» **TASK ITEM**
Only lines containing the string "object" belong in the answer; find them in the records and copy them.

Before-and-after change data

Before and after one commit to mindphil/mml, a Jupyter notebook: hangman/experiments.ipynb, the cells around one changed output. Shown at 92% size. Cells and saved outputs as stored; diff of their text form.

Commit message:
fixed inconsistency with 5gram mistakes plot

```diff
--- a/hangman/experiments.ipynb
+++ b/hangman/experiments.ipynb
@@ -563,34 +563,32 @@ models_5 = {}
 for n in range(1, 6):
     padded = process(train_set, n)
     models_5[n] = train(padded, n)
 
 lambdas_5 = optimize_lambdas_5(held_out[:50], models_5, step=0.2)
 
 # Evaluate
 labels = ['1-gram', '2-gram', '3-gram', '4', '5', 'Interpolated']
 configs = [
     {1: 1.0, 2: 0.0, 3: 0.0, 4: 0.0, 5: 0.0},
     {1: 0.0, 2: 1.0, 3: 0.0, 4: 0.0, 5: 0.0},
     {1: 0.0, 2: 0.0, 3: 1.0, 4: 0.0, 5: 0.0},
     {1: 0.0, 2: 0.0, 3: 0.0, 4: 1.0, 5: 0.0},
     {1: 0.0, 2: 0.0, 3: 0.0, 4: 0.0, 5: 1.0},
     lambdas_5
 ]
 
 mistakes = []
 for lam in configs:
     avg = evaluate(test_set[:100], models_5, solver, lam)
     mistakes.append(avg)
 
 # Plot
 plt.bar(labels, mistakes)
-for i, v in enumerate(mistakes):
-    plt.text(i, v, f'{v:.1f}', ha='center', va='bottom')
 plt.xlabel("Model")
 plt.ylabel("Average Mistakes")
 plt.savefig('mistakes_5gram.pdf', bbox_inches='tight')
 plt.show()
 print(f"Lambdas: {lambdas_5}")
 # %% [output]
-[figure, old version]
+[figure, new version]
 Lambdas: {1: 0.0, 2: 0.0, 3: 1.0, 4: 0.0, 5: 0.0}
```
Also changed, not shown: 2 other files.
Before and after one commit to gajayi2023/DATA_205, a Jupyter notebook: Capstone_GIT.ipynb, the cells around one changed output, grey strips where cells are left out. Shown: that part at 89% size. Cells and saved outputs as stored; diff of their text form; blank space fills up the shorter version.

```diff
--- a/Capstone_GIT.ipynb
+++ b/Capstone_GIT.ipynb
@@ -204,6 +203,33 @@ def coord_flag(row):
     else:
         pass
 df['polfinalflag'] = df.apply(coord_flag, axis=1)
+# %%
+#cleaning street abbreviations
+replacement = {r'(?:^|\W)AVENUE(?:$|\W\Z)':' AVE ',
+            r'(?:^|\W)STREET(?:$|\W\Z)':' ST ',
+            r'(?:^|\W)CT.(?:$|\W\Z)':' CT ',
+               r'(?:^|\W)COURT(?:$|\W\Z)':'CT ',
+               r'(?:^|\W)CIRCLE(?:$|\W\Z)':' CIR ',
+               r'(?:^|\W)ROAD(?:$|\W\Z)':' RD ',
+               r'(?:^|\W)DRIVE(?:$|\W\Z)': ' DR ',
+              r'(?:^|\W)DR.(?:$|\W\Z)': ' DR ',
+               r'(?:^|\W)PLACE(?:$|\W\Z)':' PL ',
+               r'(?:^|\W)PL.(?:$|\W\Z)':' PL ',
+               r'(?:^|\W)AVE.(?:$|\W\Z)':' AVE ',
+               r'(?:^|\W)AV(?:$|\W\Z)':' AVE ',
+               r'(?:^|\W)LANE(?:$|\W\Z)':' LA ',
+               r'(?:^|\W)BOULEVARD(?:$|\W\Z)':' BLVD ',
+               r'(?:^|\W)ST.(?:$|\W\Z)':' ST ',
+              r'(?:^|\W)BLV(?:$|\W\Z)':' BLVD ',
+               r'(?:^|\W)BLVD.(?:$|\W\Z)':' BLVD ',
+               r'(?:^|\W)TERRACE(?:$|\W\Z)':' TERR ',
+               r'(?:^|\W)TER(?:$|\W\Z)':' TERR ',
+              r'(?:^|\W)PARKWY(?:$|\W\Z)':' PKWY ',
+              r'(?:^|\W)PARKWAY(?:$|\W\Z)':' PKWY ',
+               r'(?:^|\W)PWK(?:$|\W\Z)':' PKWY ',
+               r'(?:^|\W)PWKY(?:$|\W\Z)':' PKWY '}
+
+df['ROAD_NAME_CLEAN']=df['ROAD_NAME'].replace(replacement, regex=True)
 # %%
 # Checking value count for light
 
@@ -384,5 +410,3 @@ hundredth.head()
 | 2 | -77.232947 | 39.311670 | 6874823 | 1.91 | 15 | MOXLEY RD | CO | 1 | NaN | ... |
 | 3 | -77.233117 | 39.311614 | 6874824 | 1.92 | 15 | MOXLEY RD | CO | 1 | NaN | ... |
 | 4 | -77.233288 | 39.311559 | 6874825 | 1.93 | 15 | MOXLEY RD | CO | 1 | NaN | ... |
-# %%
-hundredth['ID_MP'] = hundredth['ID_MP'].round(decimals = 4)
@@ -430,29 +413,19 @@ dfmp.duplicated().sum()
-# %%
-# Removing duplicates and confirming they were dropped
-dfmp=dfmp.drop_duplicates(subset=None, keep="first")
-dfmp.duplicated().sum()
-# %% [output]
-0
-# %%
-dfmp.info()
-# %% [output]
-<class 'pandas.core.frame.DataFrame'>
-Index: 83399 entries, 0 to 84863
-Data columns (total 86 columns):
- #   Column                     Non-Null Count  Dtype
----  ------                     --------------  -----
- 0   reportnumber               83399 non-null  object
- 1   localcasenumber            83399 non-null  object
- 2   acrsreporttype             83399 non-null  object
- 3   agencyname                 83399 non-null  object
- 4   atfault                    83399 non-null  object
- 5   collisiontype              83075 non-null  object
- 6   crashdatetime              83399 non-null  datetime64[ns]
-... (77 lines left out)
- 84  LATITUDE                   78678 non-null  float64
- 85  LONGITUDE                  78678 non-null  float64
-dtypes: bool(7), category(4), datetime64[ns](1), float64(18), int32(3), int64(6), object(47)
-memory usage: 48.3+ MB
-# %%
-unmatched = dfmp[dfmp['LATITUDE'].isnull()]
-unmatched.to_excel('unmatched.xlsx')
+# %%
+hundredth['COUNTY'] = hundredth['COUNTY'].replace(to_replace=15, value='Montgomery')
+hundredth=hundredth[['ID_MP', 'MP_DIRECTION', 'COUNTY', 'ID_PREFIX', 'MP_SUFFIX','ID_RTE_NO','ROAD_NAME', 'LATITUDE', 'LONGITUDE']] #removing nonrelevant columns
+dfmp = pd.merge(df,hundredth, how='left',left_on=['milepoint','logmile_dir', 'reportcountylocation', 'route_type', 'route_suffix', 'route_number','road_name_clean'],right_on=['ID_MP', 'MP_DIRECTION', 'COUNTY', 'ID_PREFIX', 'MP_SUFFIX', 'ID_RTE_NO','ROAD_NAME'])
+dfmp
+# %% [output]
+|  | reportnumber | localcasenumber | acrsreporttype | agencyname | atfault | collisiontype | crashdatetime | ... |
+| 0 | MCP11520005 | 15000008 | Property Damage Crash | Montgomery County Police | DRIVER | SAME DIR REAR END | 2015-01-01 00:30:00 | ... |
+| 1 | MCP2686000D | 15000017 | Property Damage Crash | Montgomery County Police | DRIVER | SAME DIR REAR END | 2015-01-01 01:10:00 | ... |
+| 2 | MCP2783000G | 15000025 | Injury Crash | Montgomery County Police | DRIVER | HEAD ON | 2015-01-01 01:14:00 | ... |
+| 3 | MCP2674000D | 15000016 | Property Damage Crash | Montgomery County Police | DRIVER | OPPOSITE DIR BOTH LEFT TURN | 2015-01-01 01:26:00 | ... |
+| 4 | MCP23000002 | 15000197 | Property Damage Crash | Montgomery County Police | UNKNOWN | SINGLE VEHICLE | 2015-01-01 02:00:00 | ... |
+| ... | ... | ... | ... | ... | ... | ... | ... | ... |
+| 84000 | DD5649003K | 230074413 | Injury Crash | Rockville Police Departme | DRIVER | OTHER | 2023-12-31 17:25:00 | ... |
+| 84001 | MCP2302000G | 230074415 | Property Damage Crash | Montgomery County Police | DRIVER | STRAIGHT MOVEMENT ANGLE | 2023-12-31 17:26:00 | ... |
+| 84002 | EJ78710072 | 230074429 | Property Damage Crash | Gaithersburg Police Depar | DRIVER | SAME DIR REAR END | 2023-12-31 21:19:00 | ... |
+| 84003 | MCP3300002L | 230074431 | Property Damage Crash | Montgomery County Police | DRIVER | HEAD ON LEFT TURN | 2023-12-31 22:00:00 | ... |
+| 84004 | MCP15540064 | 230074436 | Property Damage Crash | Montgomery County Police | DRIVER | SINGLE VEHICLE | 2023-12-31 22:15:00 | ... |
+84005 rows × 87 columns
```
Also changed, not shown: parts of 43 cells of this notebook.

» **ANSWER SPACE**
- 0   reportnumber               83399 non-null  object
- 1   localcasenumber            83399 non-null  object
- 2   acrsreporttype             83399 non-null  object
- 3   agencyname                 83399 non-null  object
- 4   atfault                    83399 non-null  object
- 5   collisiontype              83075 non-null  object
-dtypes: bool(7), category(4), datetime64[ns](1), float64(18), int32(3), int64(6), object(47)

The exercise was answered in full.